» Exercise aim:
Go through the entries below and copy each line containing the word "quantity".

» Exercise data:
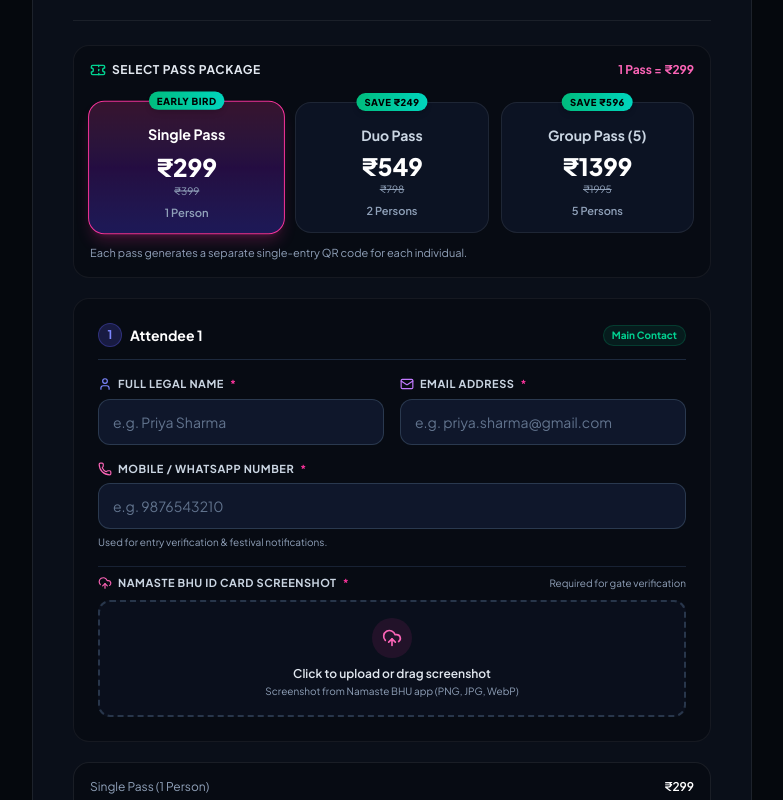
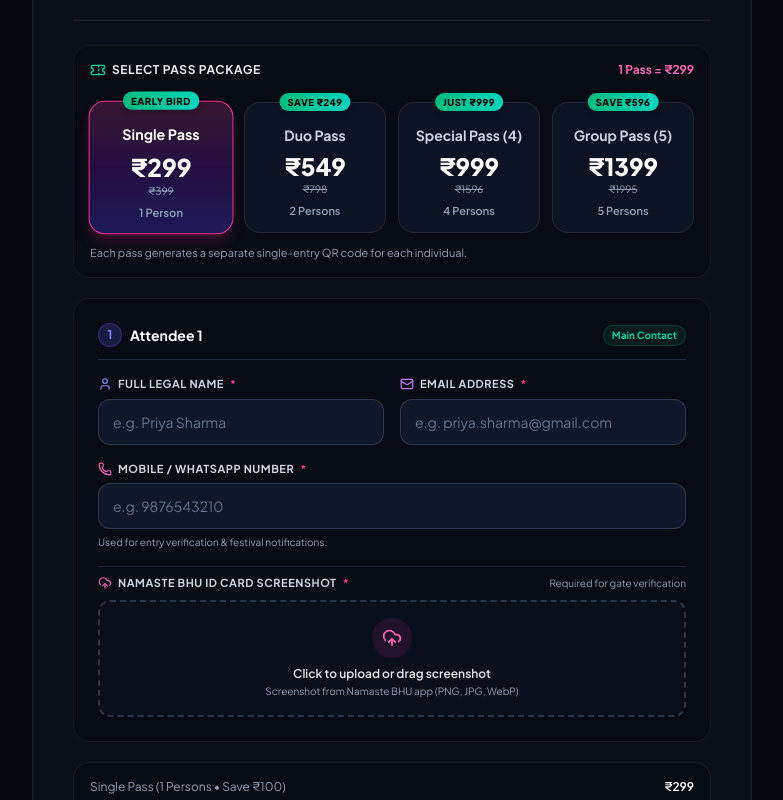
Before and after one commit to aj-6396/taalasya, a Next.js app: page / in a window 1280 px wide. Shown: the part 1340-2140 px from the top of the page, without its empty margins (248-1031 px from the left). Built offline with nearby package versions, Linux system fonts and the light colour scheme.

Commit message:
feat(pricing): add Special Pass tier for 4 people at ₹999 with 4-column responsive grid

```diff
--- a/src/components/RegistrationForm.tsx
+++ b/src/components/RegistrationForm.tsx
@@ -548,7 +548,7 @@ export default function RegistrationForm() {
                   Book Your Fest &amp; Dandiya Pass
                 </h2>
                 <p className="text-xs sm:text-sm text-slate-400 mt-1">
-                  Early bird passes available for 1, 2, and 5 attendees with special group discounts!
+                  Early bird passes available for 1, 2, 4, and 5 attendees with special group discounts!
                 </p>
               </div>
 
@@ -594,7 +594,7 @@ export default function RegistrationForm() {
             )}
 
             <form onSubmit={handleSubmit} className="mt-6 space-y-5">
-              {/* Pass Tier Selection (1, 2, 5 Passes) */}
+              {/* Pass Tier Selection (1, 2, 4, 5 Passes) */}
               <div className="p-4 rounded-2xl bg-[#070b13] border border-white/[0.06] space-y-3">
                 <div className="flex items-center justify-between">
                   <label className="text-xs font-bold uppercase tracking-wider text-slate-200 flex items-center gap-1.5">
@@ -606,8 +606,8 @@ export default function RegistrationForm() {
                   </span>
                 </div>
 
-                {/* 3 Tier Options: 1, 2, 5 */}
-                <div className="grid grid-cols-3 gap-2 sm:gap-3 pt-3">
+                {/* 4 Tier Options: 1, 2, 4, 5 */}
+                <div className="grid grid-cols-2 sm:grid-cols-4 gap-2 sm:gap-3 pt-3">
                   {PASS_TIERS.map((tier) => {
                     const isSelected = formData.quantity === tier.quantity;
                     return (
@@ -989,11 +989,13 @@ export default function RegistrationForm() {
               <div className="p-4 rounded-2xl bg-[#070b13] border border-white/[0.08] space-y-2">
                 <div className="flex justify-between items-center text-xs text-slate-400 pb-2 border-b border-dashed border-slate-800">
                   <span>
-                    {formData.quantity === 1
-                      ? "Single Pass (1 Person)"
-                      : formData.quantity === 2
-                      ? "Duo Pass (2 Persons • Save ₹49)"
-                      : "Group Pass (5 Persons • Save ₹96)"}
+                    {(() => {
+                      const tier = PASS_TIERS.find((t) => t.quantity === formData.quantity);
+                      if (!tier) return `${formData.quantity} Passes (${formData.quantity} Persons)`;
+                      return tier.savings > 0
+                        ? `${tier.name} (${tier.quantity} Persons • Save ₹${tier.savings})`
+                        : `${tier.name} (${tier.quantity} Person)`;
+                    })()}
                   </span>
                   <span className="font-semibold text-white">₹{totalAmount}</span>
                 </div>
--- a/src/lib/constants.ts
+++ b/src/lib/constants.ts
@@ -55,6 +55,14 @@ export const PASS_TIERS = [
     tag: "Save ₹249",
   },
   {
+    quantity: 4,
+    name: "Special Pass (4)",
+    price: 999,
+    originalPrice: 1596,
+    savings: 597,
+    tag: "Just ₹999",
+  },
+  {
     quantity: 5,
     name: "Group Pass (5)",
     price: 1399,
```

--

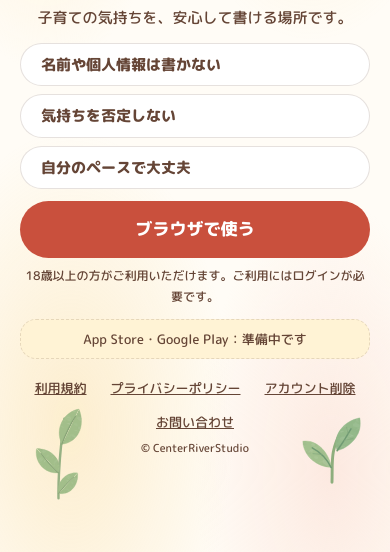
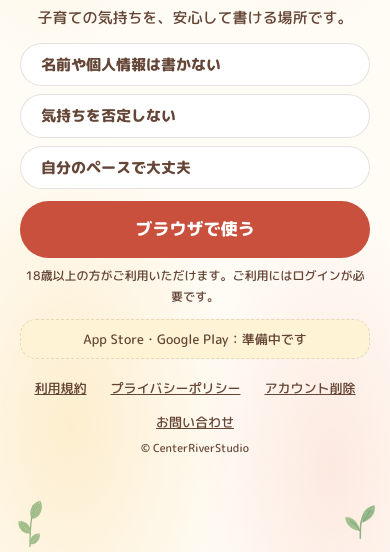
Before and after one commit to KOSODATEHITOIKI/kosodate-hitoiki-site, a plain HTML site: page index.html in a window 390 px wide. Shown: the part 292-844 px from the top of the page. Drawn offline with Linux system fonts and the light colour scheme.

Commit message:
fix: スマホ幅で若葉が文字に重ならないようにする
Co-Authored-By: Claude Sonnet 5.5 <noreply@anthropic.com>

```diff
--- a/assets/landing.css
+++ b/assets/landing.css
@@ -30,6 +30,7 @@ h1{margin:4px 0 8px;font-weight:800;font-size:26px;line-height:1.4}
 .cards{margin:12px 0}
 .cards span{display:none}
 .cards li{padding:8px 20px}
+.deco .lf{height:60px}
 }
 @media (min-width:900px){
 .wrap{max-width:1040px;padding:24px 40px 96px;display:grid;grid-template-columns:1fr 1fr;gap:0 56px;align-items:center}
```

» Your response:
                     const isSelected = formData.quantity === tier.quantity;
-                    {formData.quantity === 1
-                      : formData.quantity === 2
+                      const tier = PASS_TIERS.find((t) => t.quantity === formData.quantity);
+                      if (!tier) return `${formData.quantity} Passes (${formData.quantity} Persons)`;
+                        ? `${tier.name} (${tier.quantity} Persons • Save ₹${tier.savings})`
+                        : `${tier.name} (${tier.quantity} Person)`;
+    quantity: 4,
     quantity: 5,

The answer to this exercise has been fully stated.